Sitting in traffic when you’re late for a meeting is frustrating for anyone, but entrepreneurial ambulance drivers are getting proactive about the problem.
Police in Moscow have started carrying out random checks on ambulances after advertisements appeared online for “ambulance-taxis”, charging upwards of 6,000 rubles ($A180) an hour.
Some emergency vehicles have reportedly been fitted with plush interiors and are being rented out to VIP commuters looking to craftily dodge the city's appalling traffic jams.
The vehicles are said to use their sirens to scatter traffic and deliver harried businessman to meetings on time.

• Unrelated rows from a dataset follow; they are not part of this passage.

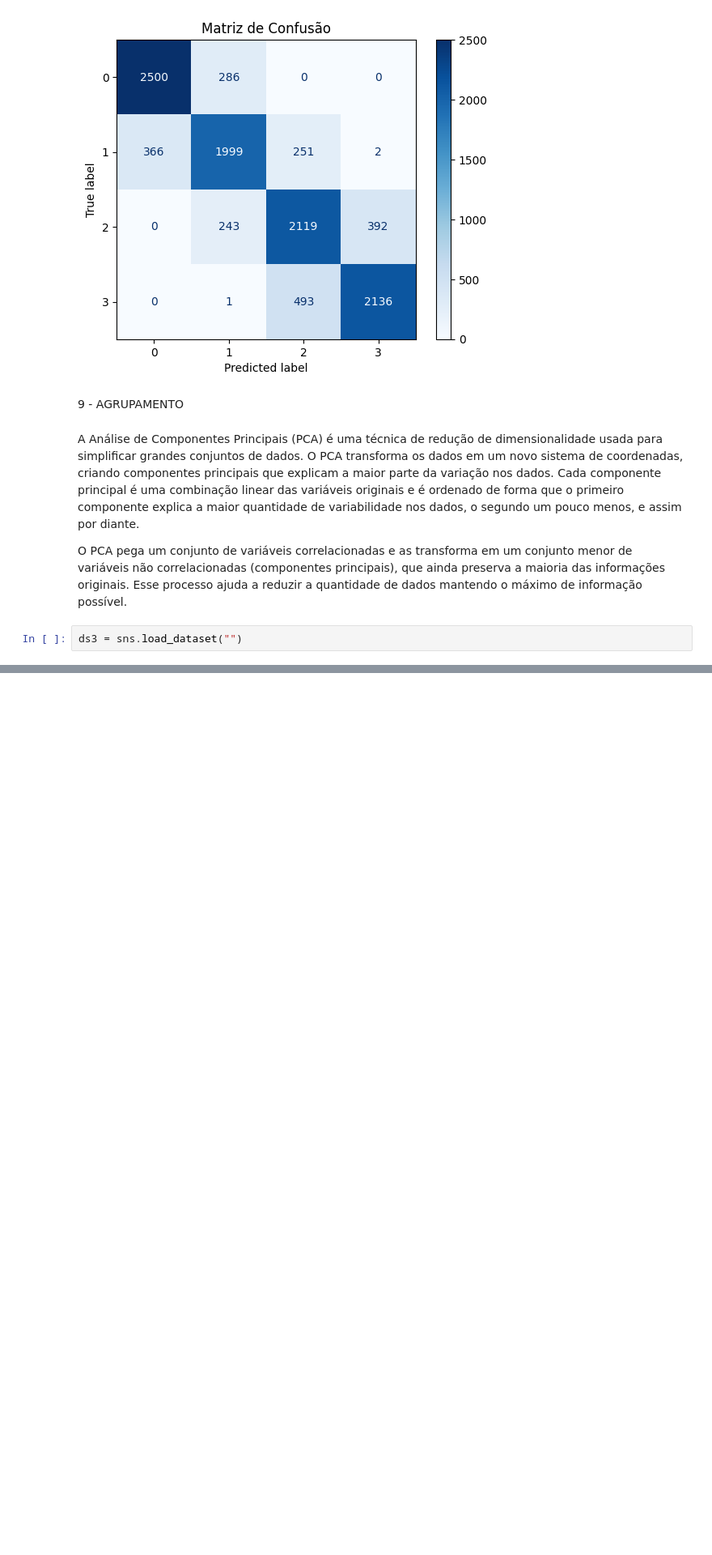
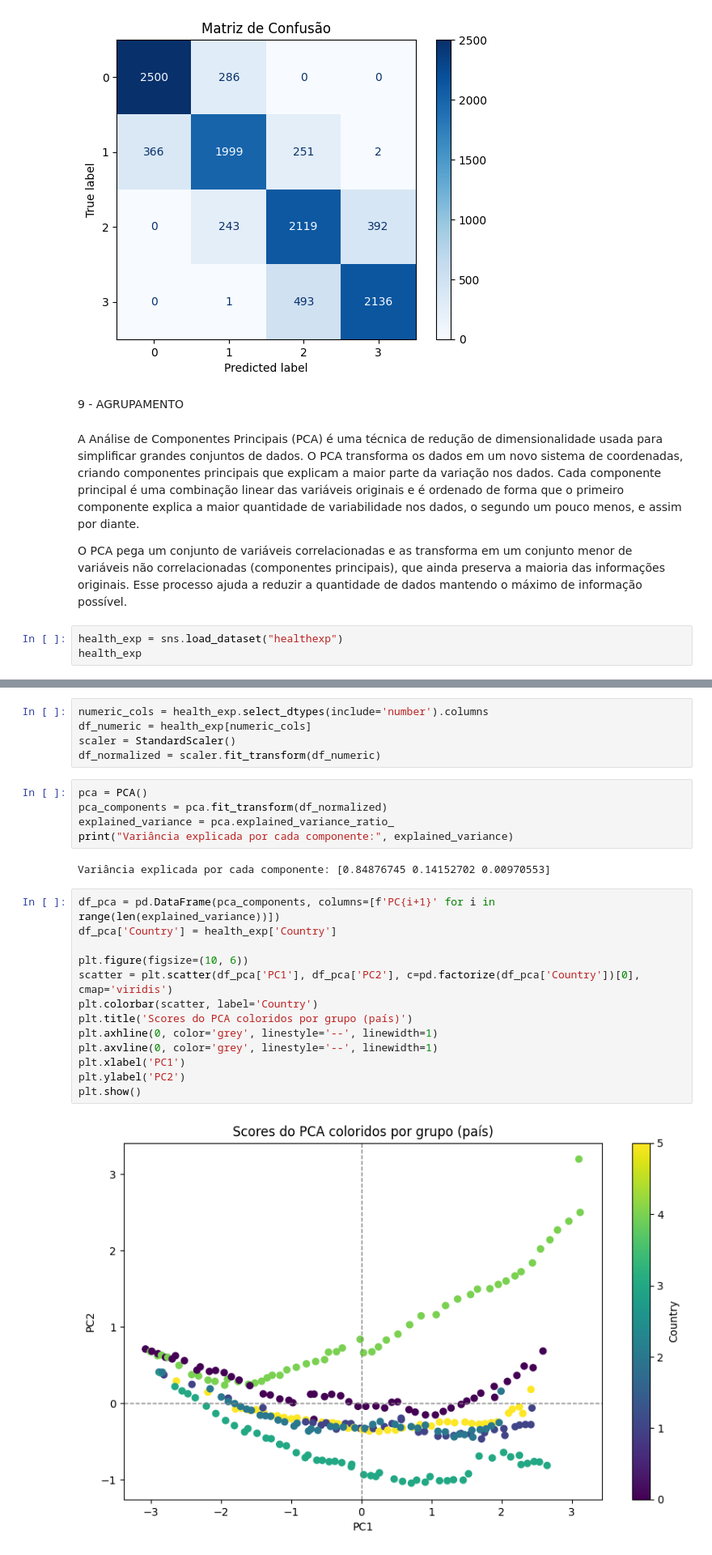
Before and after one commit to fabiofonv/cursoUspCdD, a Jupyter notebook: atividade.ipynb, the cells around one changed output, grey strips where cells are left out. Shown: that part at 81% size. Drawn from its saved outputs; the diff is of its cells as text; blank space fills up the shorter version.

```diff
--- a/atividade.ipynb
+++ b/atividade.ipynb
@@ -586,4 +586,5 @@ A Análise de Componentes Principais (PCA) é uma técnica de redução de dimen
 
 O PCA pega um conjunto de variáveis correlacionadas e as transforma em um conjunto menor de variáveis não correlacionadas (componentes principais), que ainda preserva a maioria das informações originais. Esse processo ajuda a reduzir a quantidade de dados mantendo o máximo de informação possível.
 # %%
-ds3 = sns.load_dataset("")
+health_exp = sns.load_dataset("healthexp")
+health_exp
@@ -589,0 +605,27 @@ ds3 = sns.load_dataset("")
+# %%
+numeric_cols = health_exp.select_dtypes(include='number').columns
+df_numeric = health_exp[numeric_cols]
+scaler = StandardScaler()
+df_normalized = scaler.fit_transform(df_numeric)
+# %%
+pca = PCA()
+pca_components = pca.fit_transform(df_normalized)
+explained_variance = pca.explained_variance_ratio_
+print("Variância explicada por cada componente:", explained_variance)
+# %% [output]
+Variância explicada por cada componente: [0.84876745 0.14152702 0.00970553]
+# %%
+df_pca = pd.DataFrame(pca_components, columns=[f'PC{i+1}' for i in range(len(explained_variance))])
+df_pca['Country'] = health_exp['Country']
+
+plt.figure(figsize=(10, 6))
+scatter = plt.scatter(df_pca['PC1'], df_pca['PC2'], c=pd.factorize(df_pca['Country'])[0], cmap='viridis')
+plt.colorbar(scatter, label='Country')
+plt.title('Scores do PCA coloridos por grupo (país)')
+plt.axhline(0, color='grey', linestyle='--', linewidth=1)
+plt.axvline(0, color='grey', linestyle='--', linewidth=1)
+plt.xlabel('PC1')
+plt.ylabel('PC2')
+plt.show()
+# %% [output]
+[figure, added]
```
Also changed, not shown: parts of 1 cell of this notebook.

A law enforcement source told Russian newspaper Izvestiya that one such vehicle had already been identified. "During a patrol, a medical car was stopped because it was breaking traffic rules," the source said. "The driver appeared strange, and did not resemble an ambulance driver at all. Police officers opened the automobile to check it and saw that the interior was fitted out like a high-class limousine with comfortable seats for transporting VIP passengers," the official said.
Inside the ambulance they found "not medical personnel but some people in civilian clothes who refused to identify themselves", the source said.
Moscow's boulevards and ring roads are often at a standstill because of badly parked cars and a lack of restrictions on driving in the city centre.
The foul-ups are compounded when police block roads for official corteges such as that of Vladimir Putin, who causes gridlock when travelling to and from the Kremlin in his Mercedes Pullman.
In October, Mr Putin's spokesman said the president would spend more time working at his home, the Novo-Ogarevo estate to the west of the city, to avoid being blamed for bottlenecks.